Back in November we had our first run in with the Indilinx Everest controlled Octane from OCZ Technology. While the members of the media (and our personal notebooks) were pleased to receive the massive capacity 512GB model, most end-users longed for performance metrics from the more affordable capacity sizes. OCZ's own specification sheet shows a 120MB/s difference between the write speed of the first unit we tested and the most affordable 128GB unit that we are looking at today.
It's no secret that larger capacity SSDs are faster than the smaller capacity drives. The way data travels can be similar to a highway system, the more lanes a highway has the more cars you can push through at the same time.

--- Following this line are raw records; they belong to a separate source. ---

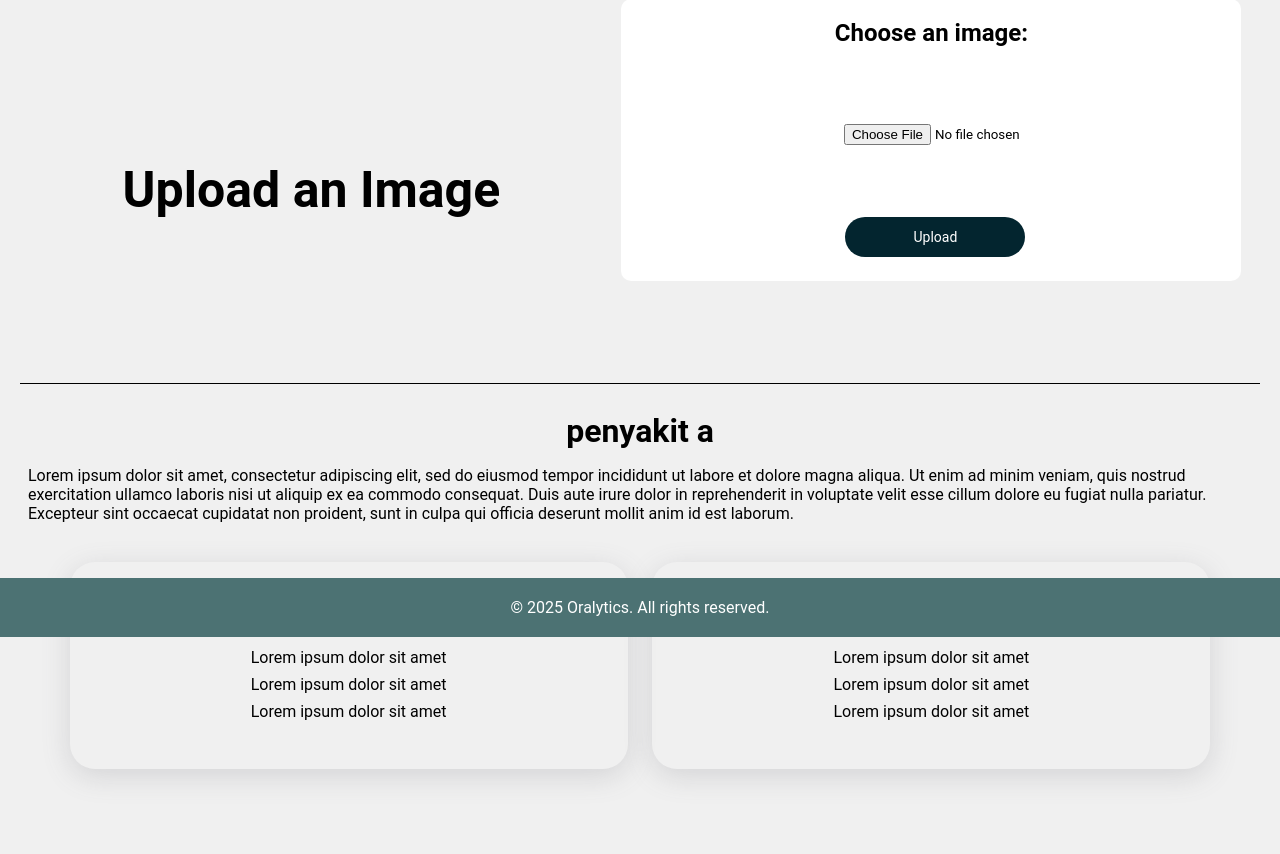
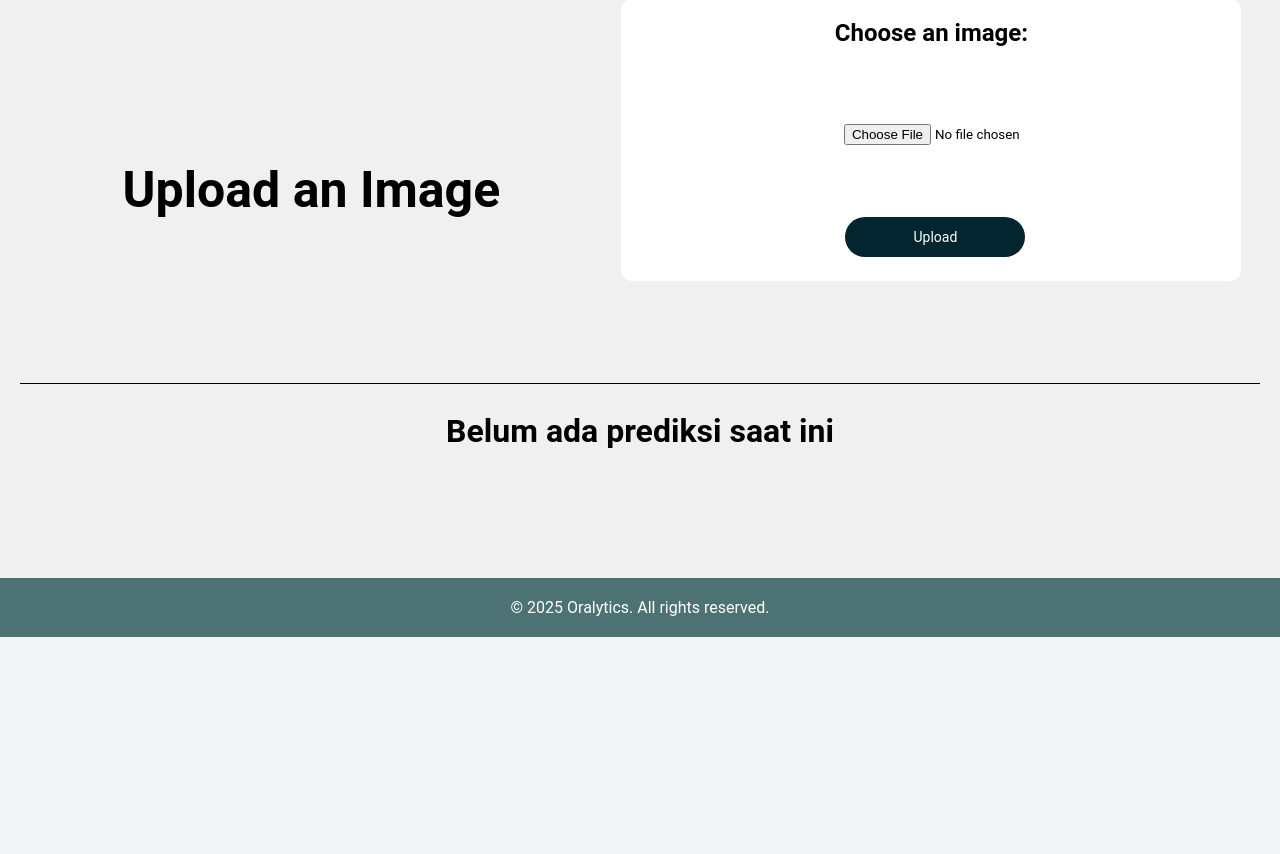
Before and after one commit to GandhiW/ML_web, a Flask app: template app/templates/upload.html in a window 1280 px wide. Shown: the part 163-1017 px from the top of the page. After the commit the page ends 800 px from the top, so only its background shows below. Run offline with Flask 2, Linux system fonts and the light colour scheme; the template is opened without the code that fills it, so the values that code supplies are empty.

Commit message:
Added database_penyakit_mulut.csv file, disease_query.py, and query feature based on prediction results

```diff
--- a/app/__init__.py
+++ b/app/__init__.py
@@ -1,10 +1,13 @@
 from flask import Flask
+from .routes import main
 
 def create_app():
     app = Flask(__name__)
 
+    # Set a secret key for session management
+    app.secret_key = 'your-unique-and-secret-key'  # Replace this with a strong key
+
     # Register Blueprints
-    from .routes import main
     app.register_blueprint(main)
 
     return app
--- /dev/null
+++ b/app/database_penyakit_mulut.csv
@@ -0,0 +1,6 @@
+penyakit;nama lain;deskripsi;penyebab;solusi
+Calculus;Karang Gigi;Karang gigi adalah penumpukan plak gigi yang mengeras dan menempel kuat pada permukaan gigi. Plak ini terdiri dari bakteri, sisa makanan, dan mineral saliva. Karang gigi dapat menyebabkan penyakit gusi, bau mulut, dan kerusakan gigi jika tidak diatasi.;Kebersihan mulut yang buruk, Penumpukan plak, Kurangnya perawatan gigi;Pembersihan gigi secara profesional, Sikat gigi dua kali sehari, Gunakan benang gigi
+Caries;Gigi Berlubang;Karies gigi adalah kerusakan permanen pada email gigi yang disebabkan oleh bakteri. Bakteri menghasilkan asam yang melarutkan email gigi, membentuk lubang atau kavitas. Jika tidak diobati, karies dapat menyebabkan nyeri, infeksi, dan kehilangan gigi.;Bakteri dalam mulut, Konsumsi gula berlebih, Kebersihan mulut yang buruk;Perawatan oleh dokter gigi, Tambal gigi, Gunakan pasta gigi berfluorida
+Gingivitis;Radang Gusi;Gingivitis adalah peradangan pada gusi yang ditandai dengan kemerahan, bengkak, dan mudah berdarah. Kondisi ini biasanya tidak menimbulkan rasa sakit, tetapi jika dibiarkan dapat berkembang menjadi periodontitis. Gingivitis dapat menyebabkan gigi goyang dan bahkan kehilangan gigi.;Penumpukan plak, Kebersihan mulut yang buruk, Merokok;Jaga kebersihan mulut yang baik, Pembersihan gigi secara profesional, dan Penggunaan obat kumur antiseptik.
+Mouth Ulcer;Sariawan;Sariawan adalah luka kecil dan dangkal yang muncul di dalam mulut, biasanya pada bibir, pipi, atau lidah. Sariawan biasanya terasa sakit dan dapat sembuh sendiri dalam beberapa hari hingga beberapa minggu.;Stres, Kekurangan vitamin, Iritasi dari makanan atau gigi;Obat kumur antiseptik, Gunakan krim topikal, Jaga kebersihan mulut
+Tooth Discoloration;Gigi berubah warna;Perubahan warna dapat berupa perubahan warna kuning, coklat, atau bahkan kehitaman. Perubahan warna dapat mempengaruhi estetika gigi;Konsumsi kopi atau teh, Merokok, Penuaan;Pemutihan gigi, Jaga kebersihan mulut, Hindari makanan/minuman yang dapat menyebabkan noda
--- a/app/templates/upload.html
+++ b/app/templates/upload.html
@@ -17,12 +17,12 @@
       <h1>Upload an Image</h1>
     </div>
     <div class = 'f2'>
-      <form action="/upload" method="post" enctype="multipart/form-data">
+      <form action="/upload" method="POST" enctype="multipart/form-data">
         <label for="file" class="imagelabel">Choose an image:</label>
         <br><br><br>
         <div class = "upload_image">
           <div class = "fileup">
-            <input type="file" id="fileElem" accept="image/*">
+            <input type="file" id="fileElem" accept="image/*" name="image">
           </div>
           <br>
           <img id="preview" src="#" alt="">
@@ -30,34 +30,47 @@
         <br>
         <button type="submit">Upload</button>
       </form>
+      {% with messages = get_flashed_messages(with_categories=true) %}
+        {% if messages %}
+          <ul>
+            {% for category, message in messages %}
+              <li class="alert alert-{{ category }}" style="list-style-type: none;">{{ message }}</li>
+            {% endfor %}
+          </ul>
+        {% endif %}
+    {% endwith %}
     </div>
   </div>
 
   <hr>
 
+  {% if common %}
   <div class = "prediction">
-    <h2 class = "penyakit">penyakit a</h2> <!--override yang ini-->
-    <p class = "penjelasan-penyakit">Lorem ipsum dolor sit amet, consectetur adipiscing elit, sed do eiusmod tempor incididunt ut labore et dolore magna aliqua. Ut enim ad minim veniam, quis nostrud exercitation ullamco laboris nisi ut aliquip ex ea commodo consequat. Duis aute irure dolor in reprehenderit in voluptate velit esse cillum dolore eu fugiat nulla pariatur. Excepteur sint occaecat cupidatat non proident, sunt in culpa qui officia deserunt mollit anim id est laborum.</p> <!--override yang ini-->
+      <h2 class = "penyakit">{{ common }}</h2> <!--override yang ini-->
+      <p class = "penjelasan-penyakit">{{ description }}</p> <!--override yang ini-->
       <br>
       <div class = "partition">
         <div class = "p1">
           <h2 class = "penyebab">Penyebab</h2>
           <ul class = "ul">
-          <li class = "penyebab-penyakit">Lorem ipsum dolor sit amet</li> <!--override yang ini-->
-          <li class = "penyebab-penyakit">Lorem ipsum dolor sit amet</li> <!--override yang ini-->
-          <li class = "penyebab-penyakit">Lorem ipsum dolor sit amet</li> <!--override yang ini-->
+            {% for factor in risk_factors %}
+            <li class = "penyebab-penyakit">{{ factor }}</li> <!--override yang ini-->
+            {% endfor %}
           </ul>
         </div>
         <div class = "p2">
           <h2 class = "solusi">Solusi</h2>
           <ul class = "ul">
-          <li class = "solus-penyakit">Lorem ipsum dolor sit amet</li> <!--override yang ini-->
-          <li class = "solus-penyakit">Lorem ipsum dolor sit amet</li> <!--override yang ini-->
-          <li class = "solus-penyakit">Lorem ipsum dolor sit amet</li> <!--override yang ini-->
+            {% for solution in solutions %}
+            <li class = "solus-penyakit">{{ solution }}</li> <!--override yang ini-->
+            {% endfor %}
           </ul>
         </div>
       </div>
+  {% else %}
+    <h2 class = "penyakit">Belum ada prediksi saat ini</h2>
   </div>
+  {% endif %}
 
 
   <div class="footer">
```
Also changed, not shown: app/disease_query.py (added, +32 -0 lines), app/model_predicting.py (added, +17 -0 lines), app/routes.py (+32 -7 lines), 1 other file. Lines whose indentation alone changed are shown as unchanged.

If SSDs only read and wrote on a one lane highway then we would be limited to less than 200MB/s on the highest rated flash available today. By opening up several lanes drives are able to reach very high speeds and do so without the limits of moving parts.
On the surface the Octane is not a huge performer. OCZ has placed the drive under the Agility 3 yet the Octane costs more than the Vertex 3. You may wonder why the media has taken such an interest in Octane and I can answer that quickly. At CES this year OCZ demoed the Everest 2, the successor to the controller used in Octane, which is a potential candidate for OCZ's flagship Vertex 4 that should hit be sampling in time for Computex in June. Any time spent decoding the mysteries, finding the strengths and weaknesses of Indilinx's new SATA III architecture is essentially a dive into the technology OCZ plans to use in the second half of the year.
OCZ has already taken steps to improve the performance of the Indilinx Everest. A new firmware increased random write speeds. The performance firmware release nearly doubles random writes for all capacity sizes.